Plans hatched for giant telescope
Not a Magritte but a telescope concept
By BBC News Online Science Editor Dr David Whitehouse
Astronomers are planning to build the world's largest radio telescope sometime in the next decade and one team of astronomers hope that it will be built in Australia.
Their proposal for the new telescope would look like an army of "eggs on legs" according to the director of Australia Telescope National Facility, Professor Ron Ekers.
Astronomers from several countries are competing to house the telescope. Professor Ekers says that if Australia is chosen to host the telescope it will have huge financial and scientific benefits.
The telescope will have an area of at least a square kilometre and be far more powerful than existing radio telescopes but Professor Ekers said that neither the telescope's site nor its exact design would be decided for a few years yet.

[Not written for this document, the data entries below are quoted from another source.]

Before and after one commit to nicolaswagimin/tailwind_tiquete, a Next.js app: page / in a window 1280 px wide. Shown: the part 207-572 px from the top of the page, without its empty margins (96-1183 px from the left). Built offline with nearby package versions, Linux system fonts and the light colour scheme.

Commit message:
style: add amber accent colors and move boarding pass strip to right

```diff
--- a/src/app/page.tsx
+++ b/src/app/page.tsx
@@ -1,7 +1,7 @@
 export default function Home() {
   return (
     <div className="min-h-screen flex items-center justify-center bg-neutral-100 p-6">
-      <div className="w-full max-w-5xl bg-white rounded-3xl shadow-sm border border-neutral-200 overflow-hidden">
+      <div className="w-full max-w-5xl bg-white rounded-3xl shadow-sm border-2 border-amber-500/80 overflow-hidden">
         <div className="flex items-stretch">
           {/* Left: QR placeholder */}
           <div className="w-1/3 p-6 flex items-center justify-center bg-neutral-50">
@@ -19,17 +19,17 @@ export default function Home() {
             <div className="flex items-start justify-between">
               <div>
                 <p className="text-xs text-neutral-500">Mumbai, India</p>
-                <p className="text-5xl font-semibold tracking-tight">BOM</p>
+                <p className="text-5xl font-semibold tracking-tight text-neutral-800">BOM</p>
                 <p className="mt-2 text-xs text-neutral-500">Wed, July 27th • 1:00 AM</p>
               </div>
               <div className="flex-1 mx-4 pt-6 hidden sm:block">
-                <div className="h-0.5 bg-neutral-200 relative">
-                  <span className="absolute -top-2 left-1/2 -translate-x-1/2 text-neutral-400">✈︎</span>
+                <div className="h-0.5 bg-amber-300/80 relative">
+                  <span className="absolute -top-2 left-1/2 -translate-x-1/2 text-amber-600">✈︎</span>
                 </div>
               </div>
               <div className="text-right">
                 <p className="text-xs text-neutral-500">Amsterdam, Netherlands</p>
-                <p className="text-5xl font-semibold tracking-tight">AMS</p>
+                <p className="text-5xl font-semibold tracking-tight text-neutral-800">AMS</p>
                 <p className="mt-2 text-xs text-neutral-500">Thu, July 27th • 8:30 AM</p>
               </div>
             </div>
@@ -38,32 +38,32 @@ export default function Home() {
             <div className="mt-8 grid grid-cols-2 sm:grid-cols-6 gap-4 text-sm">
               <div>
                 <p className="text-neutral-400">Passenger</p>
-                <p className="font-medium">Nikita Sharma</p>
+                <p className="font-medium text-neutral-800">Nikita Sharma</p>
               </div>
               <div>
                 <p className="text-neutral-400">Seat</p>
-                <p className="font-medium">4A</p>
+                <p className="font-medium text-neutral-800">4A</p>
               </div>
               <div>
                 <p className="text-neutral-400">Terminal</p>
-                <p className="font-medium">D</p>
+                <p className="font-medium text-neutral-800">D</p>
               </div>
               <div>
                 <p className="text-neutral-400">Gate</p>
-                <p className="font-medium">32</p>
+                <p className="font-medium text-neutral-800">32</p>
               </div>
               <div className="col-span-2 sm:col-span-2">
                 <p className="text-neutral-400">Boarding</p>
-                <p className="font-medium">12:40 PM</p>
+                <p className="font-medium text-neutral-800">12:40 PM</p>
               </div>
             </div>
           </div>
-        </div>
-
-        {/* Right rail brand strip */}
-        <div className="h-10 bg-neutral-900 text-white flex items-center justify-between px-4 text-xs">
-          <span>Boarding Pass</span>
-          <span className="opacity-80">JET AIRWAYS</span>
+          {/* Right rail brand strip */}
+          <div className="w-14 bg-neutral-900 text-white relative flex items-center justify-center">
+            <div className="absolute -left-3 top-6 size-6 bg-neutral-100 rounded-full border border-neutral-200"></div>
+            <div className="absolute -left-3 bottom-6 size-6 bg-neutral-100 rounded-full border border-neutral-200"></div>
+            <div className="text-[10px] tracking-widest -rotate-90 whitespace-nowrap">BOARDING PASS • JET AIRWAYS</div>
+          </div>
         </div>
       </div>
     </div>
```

China wants a set of radio dishes each 300-500 metres in diameter, set in natural depressions in the ground.
Canada has suggested large telescope dishes that are almost flat. They would reflect incoming radio signals to equipment held high above them by balloons.
The Netherlands is backing a telescope made out of flat patches of 'tiles'. The radio signals caught by each tile would brought together and processed by computer.
And a group in the USA is proposing an array of small dishes like the ones used to receive satellite TV signals. India is suggesting a similar concept.
Voice of space
But the Australian concept is perhaps the most unusual, tens of thousands of 5-metre spheres laid out in patches across the landscape.
"These spheres are called Luneburg lenses. They're actually quite an old design, developed many decades ago for other purposes," says Professor Ekers.
"By a bizarre coincidence, they look a lot like a painting by Magritte, the surrealist painter," he says. "That painting was done in 1928, and it's called 'Voice of Space'!"
"Western Australia has some big advantages, especially in having lower levels of man-made radio signals than many other parts of the world," explains Professor Ekers. "That is critically important to this telescope, which is going to be a hundred times more sensitive than our current telescopes."
Meanwhile other teams of astronomers are preparing their sales pitch for the new telescope. But none of them will look as peculiar as the "eggs on legs" concept.